To know your brand requires an honest assessment. Strengths come to light, and opportunities become goals. And if you have an open mind, your business will grow.
Try this simplified process to help audit your current brand. Look at it from three perspectives:
- Strategy: What is your company’s ultimate purpose?
- Recognition: What does your company look like to the naked eye/new customer?
- Promotion: How will you tell the rest of the world about your brand?
Consider each perspective as a section of a triangle. Individually, the pieces aren’t very strong. Collectively, they make up a cohesive and holistic brand strategy. Together they can withstand internal or external forces of change.
Now grab your laptop, download this worksheet, and conduct a brand audit. Get the basics on paper for now. We’ll get into the details in subsequent blog posts.
Just remember that no matter what you find, you’re not in trouble!
May 2, 2013 by Rebecca Prescott
I think about Starbucks a lot.
I can’t tell you that it’s only because I love their coffee. It’s not that simple.
I’m in love with the Starbucks brand, and the experience that comes with. Everything about the brand gets high praise from me: Packaging, merchandising, service standards, customer-rewards programs, human resources policies, their use of music, philanthropic endeavors and yes, even the coffee itself.
My friends might call it an obsession.
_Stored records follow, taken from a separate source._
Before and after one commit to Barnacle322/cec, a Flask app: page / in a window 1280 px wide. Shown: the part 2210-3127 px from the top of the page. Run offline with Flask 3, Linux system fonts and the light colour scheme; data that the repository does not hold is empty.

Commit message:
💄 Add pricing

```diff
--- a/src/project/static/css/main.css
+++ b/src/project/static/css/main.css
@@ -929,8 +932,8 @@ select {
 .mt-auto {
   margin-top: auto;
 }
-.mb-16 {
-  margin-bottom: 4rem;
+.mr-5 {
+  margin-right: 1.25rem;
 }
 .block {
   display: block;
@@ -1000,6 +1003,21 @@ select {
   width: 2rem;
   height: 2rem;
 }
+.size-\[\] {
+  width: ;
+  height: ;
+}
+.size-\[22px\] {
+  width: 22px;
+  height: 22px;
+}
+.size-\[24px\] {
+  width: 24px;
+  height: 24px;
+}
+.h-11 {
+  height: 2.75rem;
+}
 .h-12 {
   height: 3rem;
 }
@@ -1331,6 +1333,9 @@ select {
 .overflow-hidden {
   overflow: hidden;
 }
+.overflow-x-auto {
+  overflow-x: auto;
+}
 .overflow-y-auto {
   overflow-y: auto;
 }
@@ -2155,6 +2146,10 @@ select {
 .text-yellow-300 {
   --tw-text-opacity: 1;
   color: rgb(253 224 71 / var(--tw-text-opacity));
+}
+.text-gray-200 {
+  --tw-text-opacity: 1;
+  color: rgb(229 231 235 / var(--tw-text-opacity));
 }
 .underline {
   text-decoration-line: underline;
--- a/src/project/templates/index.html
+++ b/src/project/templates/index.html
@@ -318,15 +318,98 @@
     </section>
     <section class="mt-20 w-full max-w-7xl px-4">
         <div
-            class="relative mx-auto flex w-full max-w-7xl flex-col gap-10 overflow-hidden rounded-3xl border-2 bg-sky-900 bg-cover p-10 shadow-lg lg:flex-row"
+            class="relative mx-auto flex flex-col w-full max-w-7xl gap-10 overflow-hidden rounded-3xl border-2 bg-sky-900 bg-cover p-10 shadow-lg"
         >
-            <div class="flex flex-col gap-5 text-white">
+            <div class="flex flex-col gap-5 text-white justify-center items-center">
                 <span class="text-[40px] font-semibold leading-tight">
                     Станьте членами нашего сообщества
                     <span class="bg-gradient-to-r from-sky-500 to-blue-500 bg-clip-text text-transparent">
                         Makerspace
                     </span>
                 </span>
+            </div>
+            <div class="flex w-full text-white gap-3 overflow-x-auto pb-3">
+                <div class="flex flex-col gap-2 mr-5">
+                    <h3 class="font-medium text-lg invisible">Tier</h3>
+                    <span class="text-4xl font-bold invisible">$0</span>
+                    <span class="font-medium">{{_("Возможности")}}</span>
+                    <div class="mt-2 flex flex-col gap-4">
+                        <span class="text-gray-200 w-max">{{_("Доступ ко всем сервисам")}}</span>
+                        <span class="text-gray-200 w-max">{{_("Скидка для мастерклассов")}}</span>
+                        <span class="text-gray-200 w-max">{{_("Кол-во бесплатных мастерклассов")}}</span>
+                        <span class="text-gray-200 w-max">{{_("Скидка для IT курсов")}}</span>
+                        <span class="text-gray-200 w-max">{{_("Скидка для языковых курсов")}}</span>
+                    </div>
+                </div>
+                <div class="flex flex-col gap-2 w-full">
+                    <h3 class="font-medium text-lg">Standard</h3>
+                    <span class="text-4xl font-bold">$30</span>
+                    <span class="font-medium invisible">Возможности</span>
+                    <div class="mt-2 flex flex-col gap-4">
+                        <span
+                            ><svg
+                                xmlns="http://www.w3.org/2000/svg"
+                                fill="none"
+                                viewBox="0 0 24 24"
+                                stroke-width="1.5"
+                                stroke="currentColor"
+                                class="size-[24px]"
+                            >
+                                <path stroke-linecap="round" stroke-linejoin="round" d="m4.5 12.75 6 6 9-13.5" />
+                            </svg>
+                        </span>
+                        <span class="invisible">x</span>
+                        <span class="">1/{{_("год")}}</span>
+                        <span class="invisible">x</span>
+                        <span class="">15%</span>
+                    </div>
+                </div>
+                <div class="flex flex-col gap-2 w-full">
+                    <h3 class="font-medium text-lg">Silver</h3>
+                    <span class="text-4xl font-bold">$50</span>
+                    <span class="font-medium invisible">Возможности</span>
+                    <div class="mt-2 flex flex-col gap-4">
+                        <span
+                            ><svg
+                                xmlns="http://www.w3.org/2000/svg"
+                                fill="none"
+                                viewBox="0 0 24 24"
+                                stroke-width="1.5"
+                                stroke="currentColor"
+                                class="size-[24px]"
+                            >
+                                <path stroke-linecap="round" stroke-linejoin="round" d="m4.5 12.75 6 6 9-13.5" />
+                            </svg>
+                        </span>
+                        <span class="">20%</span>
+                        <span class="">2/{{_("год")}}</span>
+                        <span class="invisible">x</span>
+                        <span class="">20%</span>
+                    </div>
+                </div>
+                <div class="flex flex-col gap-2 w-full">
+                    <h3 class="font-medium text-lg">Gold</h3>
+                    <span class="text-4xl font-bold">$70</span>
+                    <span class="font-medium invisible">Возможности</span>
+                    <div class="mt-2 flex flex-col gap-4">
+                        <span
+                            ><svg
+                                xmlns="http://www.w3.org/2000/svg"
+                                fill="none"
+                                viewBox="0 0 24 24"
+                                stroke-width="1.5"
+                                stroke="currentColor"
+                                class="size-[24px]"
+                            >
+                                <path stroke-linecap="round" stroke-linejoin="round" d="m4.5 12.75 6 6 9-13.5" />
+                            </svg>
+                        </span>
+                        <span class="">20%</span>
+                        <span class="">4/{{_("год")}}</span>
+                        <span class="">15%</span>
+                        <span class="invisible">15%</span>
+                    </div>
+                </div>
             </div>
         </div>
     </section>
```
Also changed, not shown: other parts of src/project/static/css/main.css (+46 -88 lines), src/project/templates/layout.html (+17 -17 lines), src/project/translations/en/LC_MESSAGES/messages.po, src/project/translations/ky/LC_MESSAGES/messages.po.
But my love for the Starbucks brand has helped in my career; it’s helped me understand how a company can use its brand to cultivate and maintain customer loyalty. And Starbucks, like other companies that I respect, does it by offering an experience.
This blog kicks off a series of posts that I’ll be providing in the next few months about the importance of developing your brand. I’ll be talking about taking a brand inventory; developing a strategy; ways to increase recognition; and how to promote your brand.
But before we move on, let’s talk about the word itself.
There are thousands of definitions of the word brand. Here’s one that I particularly like from Alina Wheeler’s “Designing Brand Identity” (Second edition, 2006):
“The brand is the promise, the big idea, and the expectations that reside in each customer’s mind about a product, service or company.”
I’m particularly fascinated with the word “promise.” A promise sets the stage for a customer in their decision-making process. If they like and trust your brand, they’ll make a purchase. If they don’t, they’ll buy from someone else. And in my little corner of the universe, it’s the experience that keeps me coming back.
Here’s a scenario to consider: I’m standing on the corner of a major metropolitan city and have the choice of Starbucks and another coffee shop in the same square-mile area. I’ll walk to the Starbucks every time. Why? I know that when I walk out, they will have done their best to meet my needs. I know that if my drink doesn’t taste right, they’ll make another one no questions asked. It will be familiar and comfortable.
They have hooked me to the point where if I’m pressed to make a decision on how to spend money on coffee, I’ll choose Starbucks.
This can apply to financial professionals. You may not be a billion dollar coffee empire, but your brand can contribute to your failures and successes.
In the next installment of this series, I’ll take you through some steps to take a solid inventory of your current brand, and then set you free to do the same.